PQ New York Inc., which owns the restaurant, on Wednesday also “announced an agreement to sell substantially all of the Le Pain Quotidien Bakery & Restaurant business in the U.S. to Aurify Brands LLC,” the statement (pdf) said.
The firm added that it filed for Chapter 11 bankruptcy in Delaware.
“Concurrently, the company filed a motion requesting approval of the asset purchase agreement with Aurify Brands, which was reached following a robust marketing process,” it added.

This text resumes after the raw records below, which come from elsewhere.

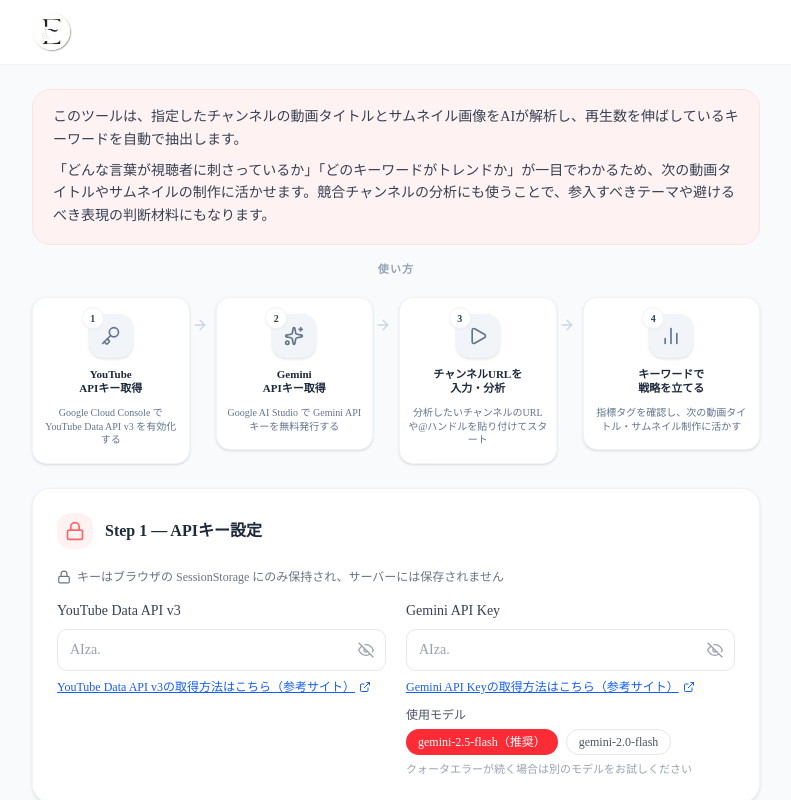
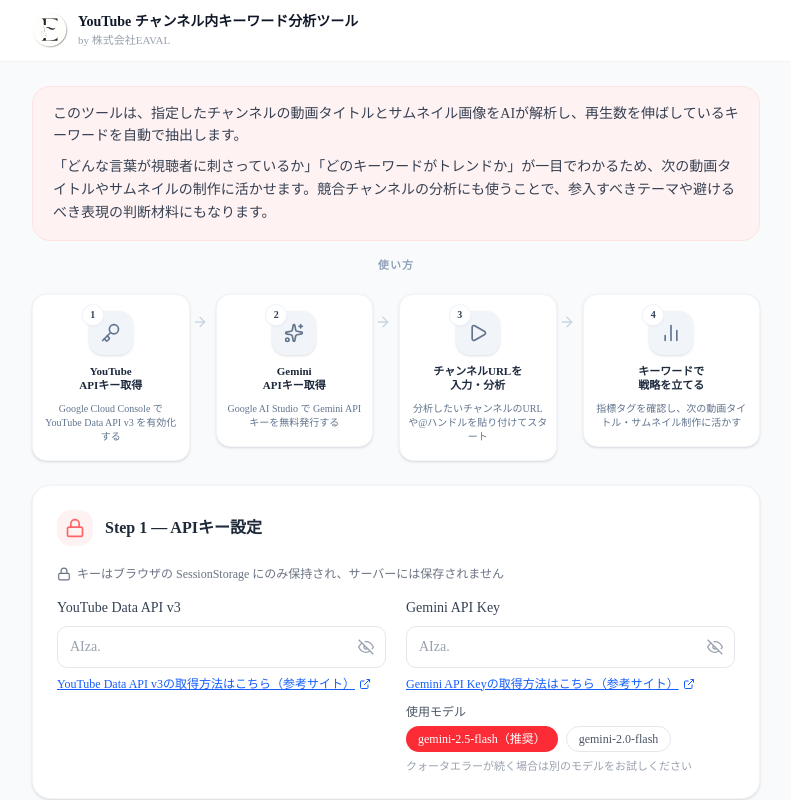
Before and after one commit to yohei-matsui/EAVAL-youtube-channel-keyword-analyzer, a Next.js app: page /channel in a window 1280 px wide. Shown: the top 800 px of the page, without its empty margins (244-1035 px from the left). Built offline with nearby package versions, Linux system fonts and the light colour scheme.

Commit message:
Restore site title text next to logo in header
Co-Authored-By: Claude Sonnet 4.6 <noreply@anthropic.com>

```diff
--- a/src/app/channel/page.tsx
+++ b/src/app/channel/page.tsx
@@ -279,7 +279,13 @@ export default function ChannelPage() {
       {/* ── Header ──────────────────────────────────────────────────────── */}
       <header className="border-b border-gray-100 bg-white">
         <div className="mx-auto flex max-w-3xl items-center justify-between px-5 py-3">
-          <img src="/site-logo.png" alt="YouTube チャンネル内キーワード分析ツール" className="h-10 w-auto object-contain" />
+          <div className="flex items-center gap-2.5">
+            <img src="/site-logo.png" alt="logo" className="h-9 w-auto object-contain" />
+            <div>
+              <h1 className="text-sm font-bold text-gray-900">YouTube チャンネル内キーワード分析ツール</h1>
+              <p className="text-[11px] text-gray-400">by 株式会社EAVAL</p>
+            </div>
+          </div>
         </div>
       </header>
 
```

The company noted that the COVID-19 pandemic is a reason for why it filed for bankruptcy and is pursuing a sale, noting that its 98 restaurants in the United States were shuttered in March 2020 due to the outbreak. Nearly all of Le Pain Quotidien’s employees were laid off “primarily due to the COVID-19 outbreak,” the firm said.
“The Aurify Brands transaction provides for the reopening of 35 or more of those restaurants to serve LPQ’s loyal customer base. Further, the transaction is expected to create approximately 1,000 jobs, including the rehiring of a number of the company’s former employees at goforward locations,” the statement said. It’s not clear what will happen to the remaining 73 stores.

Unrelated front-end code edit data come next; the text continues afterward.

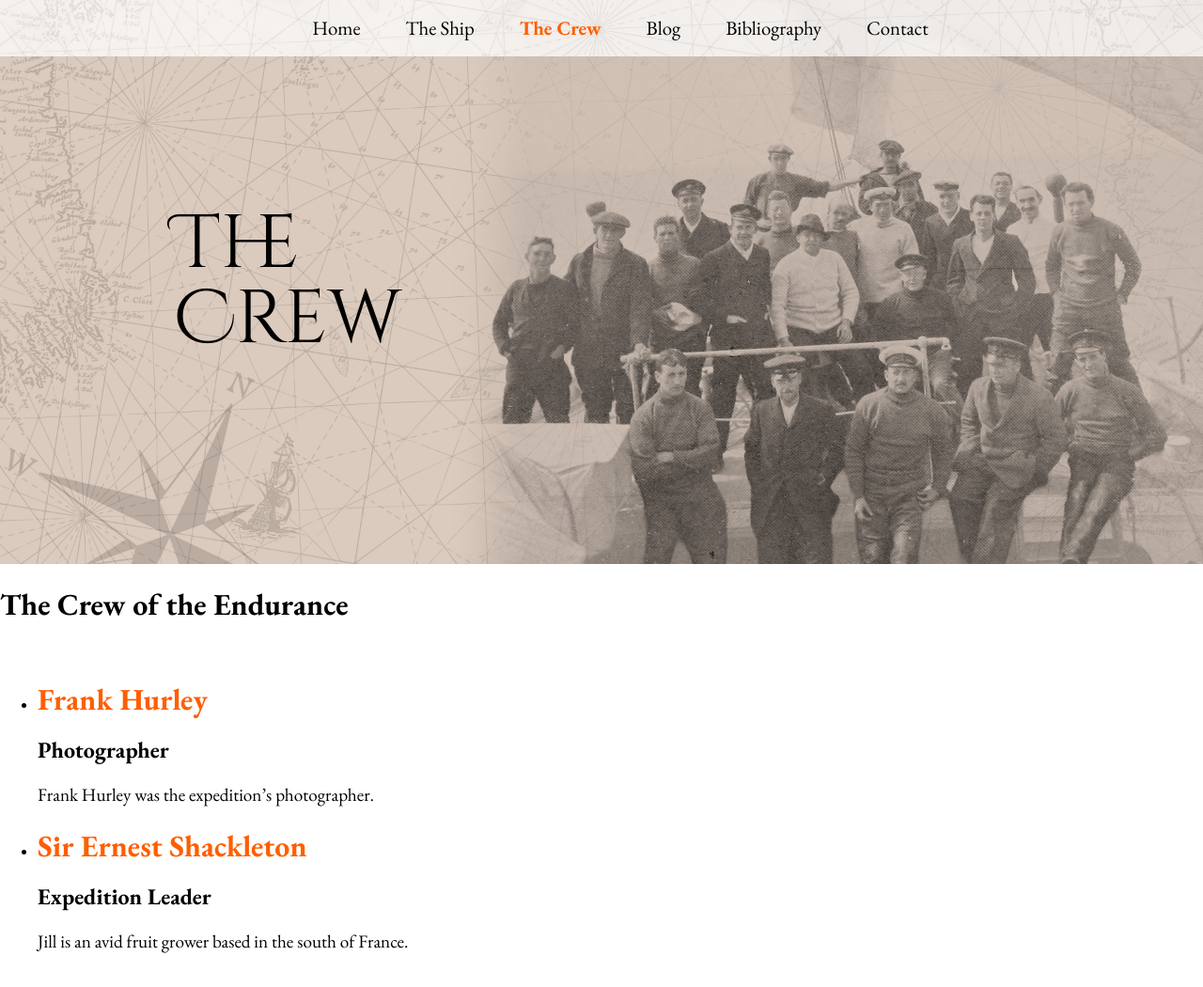
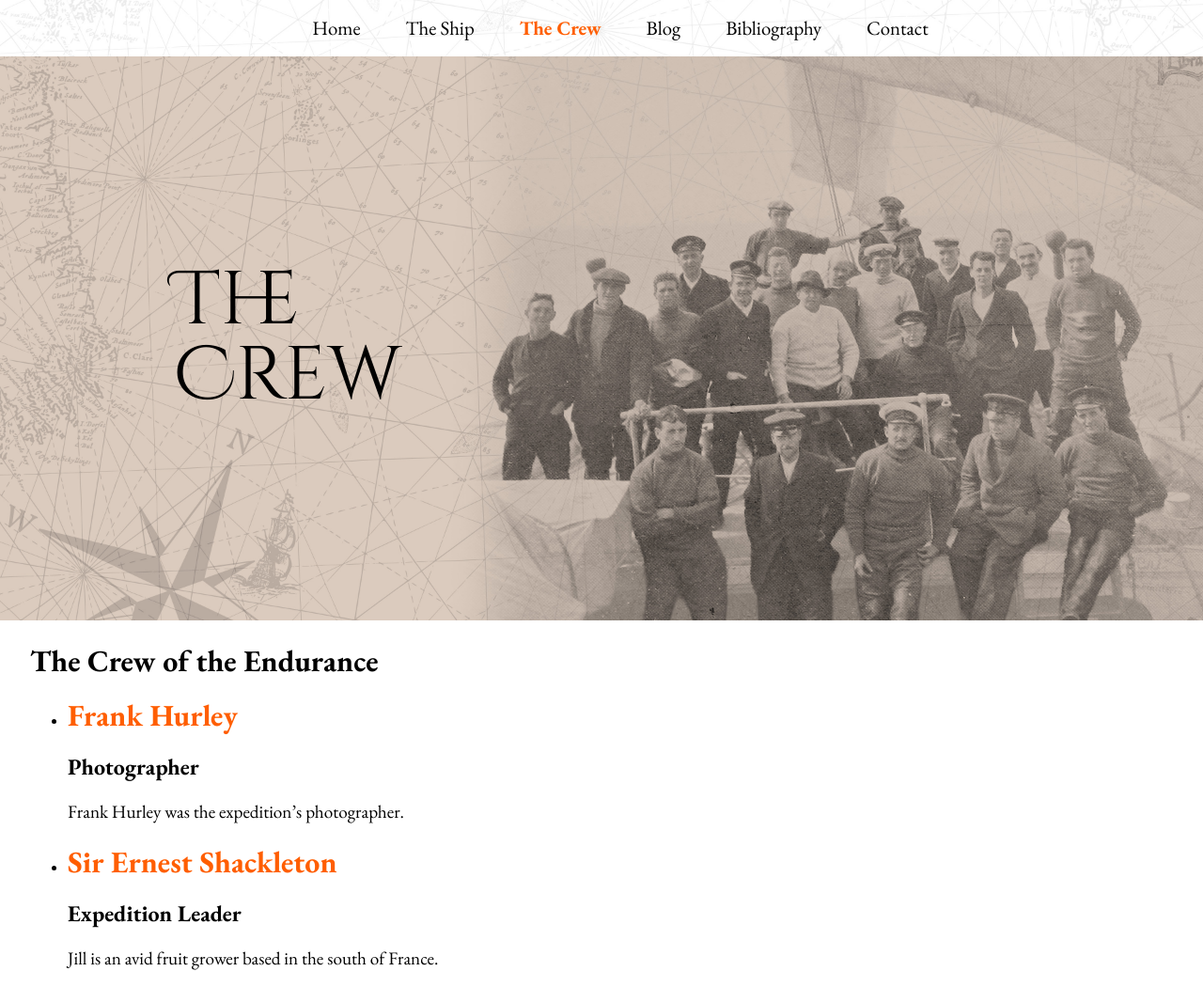
Before and after one commit to stoatsnhoney/Endurance-Project, a Jekyll site: the page built from crew.html, in a window 1280 px wide and 1050 px high. Shown: the whole window at 94% size. Built offline with Jekyll 4.4.1, drawn with Linux system fonts in a browser that asks for light colours.

Commit message:
Add content wrapper and adjust crew page layout
Introduced a .content class with left margin and wrapped crew page content in a div for improved layout. Restored and reorganized media queries in main.scss, and added spacing below navigation for better visual separation.

```diff
--- a/_includes/navigation.html
+++ b/_includes/navigation.html
@@ -20,3 +20,5 @@
   </div>
 
 </nav>
+
+<div style="height: 60px;"></div>
--- a/_sass/main.scss
+++ b/_sass/main.scss
@@ -120,6 +120,10 @@
 
 // MARK: Containers
 
+.content {
+  margin-left: 32px;
+}
+
 .container-left {
   display: flex;
   align-items: center;
@@ -233,90 +237,7 @@
 }
 
 
-// MARK: Media
-
-@media screen and (max-width: 900px) {
-
-  .ship-title {
-    left: 40%;
-    text-align: center;
-    color: white;
-  }
-
-  .ship-img {
-    filter: brightness(0.75);
-  }
-
-  .blog-title {
-    left: 40%;
-    text-align: center;
-    color: white;
-  }
-
-  .blog-img {
-    filter: brightness(0.75);
-  }
-}
-
-@media screen and (max-width: 1000px) {
-
-  div .hero-text {
-    text-align: center;
-    left: 40%;
-    color: white;
-  }
-
-  .hero-img {
-    filter: brightness(0.75);
-  }
-
-  .crew-title {
-    left: 40%;
-    text-align: center;
-    color: white;
-  }
-
-  .crew-img {
-    filter: brightness(0.75);
-  }
-
-  .bib-title {
-    left: 36%;
-    text-align: center;
-    color: white;
-    scale: 0.9;
-  }
-
-  .bib-img {
-    filter: brightness(0.75);
-  }
-}
-
-
-
-@media screen and (max-width: 1300px) {
-
-  .nav-title {
-    display: none;
-  }
-
-}
-
-@media (pointer: coarse) {
-  nav {
-    display: none;
-  }
-}
-
-
-
-
-
-
-
-
-
-
+// MARK: Nav Btn
 
 nav .menu-icon {
   cursor: pointer;
@@ -395,6 +316,80 @@
   top: 0;
 }
 
+
+// MARK: Media Queries
+
+@media screen and (max-width: 900px) {
+
+  .ship-title {
+    left: 40%;
+    text-align: center;
+    color: white;
+  }
+
+  .ship-img {
+    filter: brightness(0.75);
+  }
+
+  .blog-title {
+    left: 40%;
+    text-align: center;
+    color: white;
+  }
+
+  .blog-img {
+    filter: brightness(0.75);
+  }
+}
+
+@media screen and (max-width: 1000px) {
+
+  div .hero-text {
+    text-align: center;
+    left: 40%;
+    color: white;
+  }
+
+  .hero-img {
+    filter: brightness(0.75);
+  }
+
+  .crew-title {
+    left: 40%;
+    text-align: center;
+    color: white;
+  }
+
+  .crew-img {
+    filter: brightness(0.75);
+  }
+
+  .bib-title {
+    left: 36%;
+    text-align: center;
+    color: white;
+    scale: 0.9;
+  }
+
+  .bib-img {
+    filter: brightness(0.75);
+  }
+}
+
+@media screen and (max-width: 1300px) {
+
+  .nav-title {
+    display: none;
+  }
+
+}
+
+@media (pointer: coarse) {
+  nav {
+    display: none;
+  }
+}
+
 @media screen and (min-width: 1000px) {
 
   nav .menu-icon,
@@ -410,3 +405,21 @@
   }
 
 }
+
+@media screen and (max-width: 1000px) {
+
+  .container-left,
+  .container-right {
+    flex-direction: column;
+    align-items: center;
+  }
+
+  .container h2 {
+    text-align: center;
+  }
+
+  .container img {
+    width: 100vw;
+  }
+
+}
--- a/crew.html
+++ b/crew.html
@@ -7,6 +7,8 @@
   <img class="crew-img" src="assets/images/crew1.jpg" alt="All 28 crew members standing at the bow of the Endurance.">
   <h1 class="crew-title">The<br>Crew</h1>
 </div>
+
+<div class="content">
 
   <h2>The Crew of the Endurance</h2>
 
@@ -19,3 +21,5 @@
       </li>
     {% endfor %}
   </ul>
+
+</div>
```
Lines whose indentation alone changed are shown as unchanged.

Started in Belgium in 1990, the company, whose name translates as “the daily bread,” opened its first U.S. location in 1997. It had more than 290 locations around the world at its peak, according to USA Today.

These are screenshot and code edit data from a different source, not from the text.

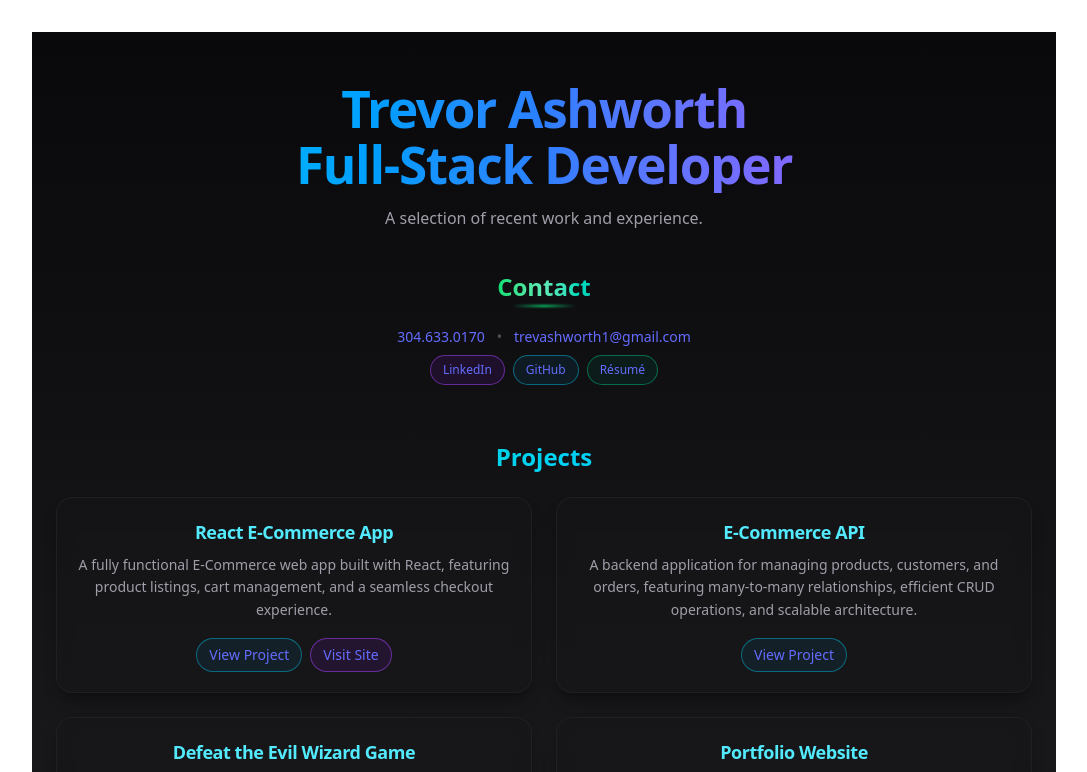
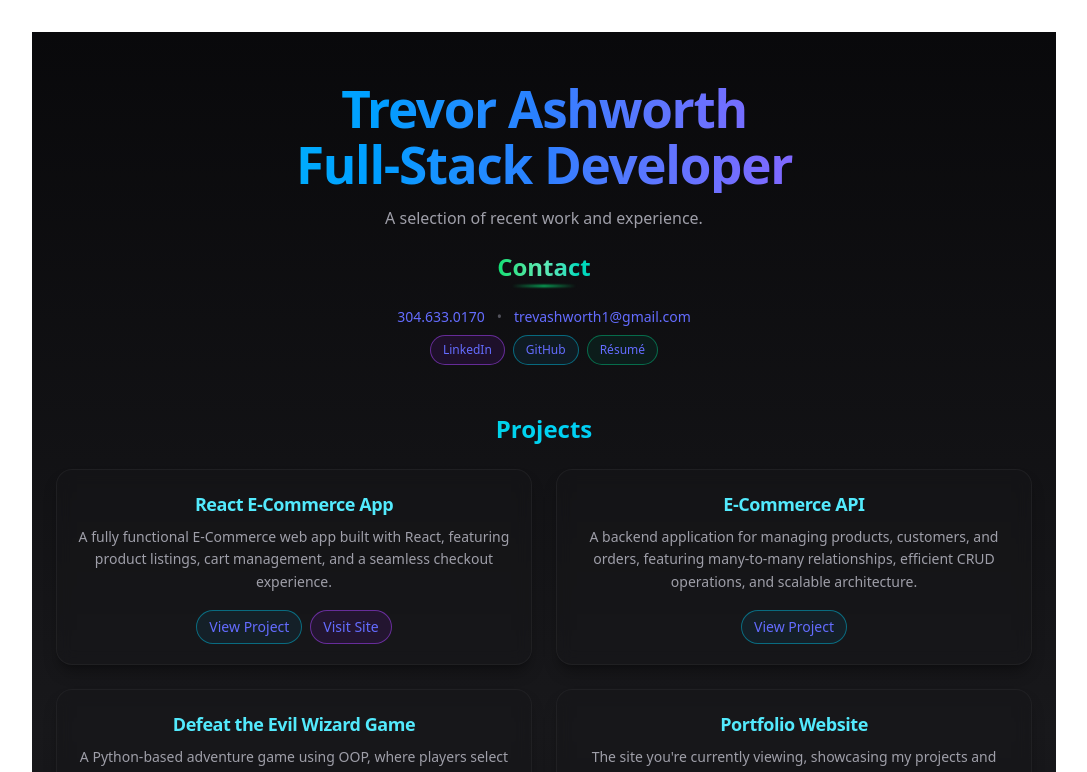
Before and after one commit to trevashworth/my-portfolio, a React (Vite) app: page / in a window 1280 px wide. Shown: the top 772 px of the page, without its empty margins (96-1183 px from the left). Built offline with nearby package versions, Linux system fonts and the light colour scheme.

Commit message:
udjusted margins

```diff
--- a/src/App.jsx
+++ b/src/App.jsx
@@ -14,7 +14,7 @@ function App() {
       <div className="mx-auto max-w-5xl px-6 py-12">
 
         {/* Electric Gradient Main Title */}
-        <header className="mb-10">
+        <header className="mb-5">
           <h1 className="text-4xl sm:text-5xl font-extrabold tracking-tight
                bg-gradient-to-r from-cyan-400 via-blue-500 to-purple-500 bg-clip-text text-transparent text-center">
             Trevor Ashworth <br /> Full-Stack Developer
@@ -25,7 +25,7 @@ function App() {
         </header>
 
         {/* Contact Section */}
-        <section className="mb-14">
+        <section className="mb-12">
           <div className="text-center mb-6">
             <h2 className="text-2xl font-semibold
                    bg-gradient-to-r from-green-400 via-emerald-300 to-teal-400 bg-clip-text text-transparent
```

The bankruptcy filing follows similar moves by other nationwide chains, including JCPenney, Nieman Marcus, Stage Stores, and Tuesday Morning. The firms blamed their financial hardships on the CCP (Chinese Communist Party) virus outbreak.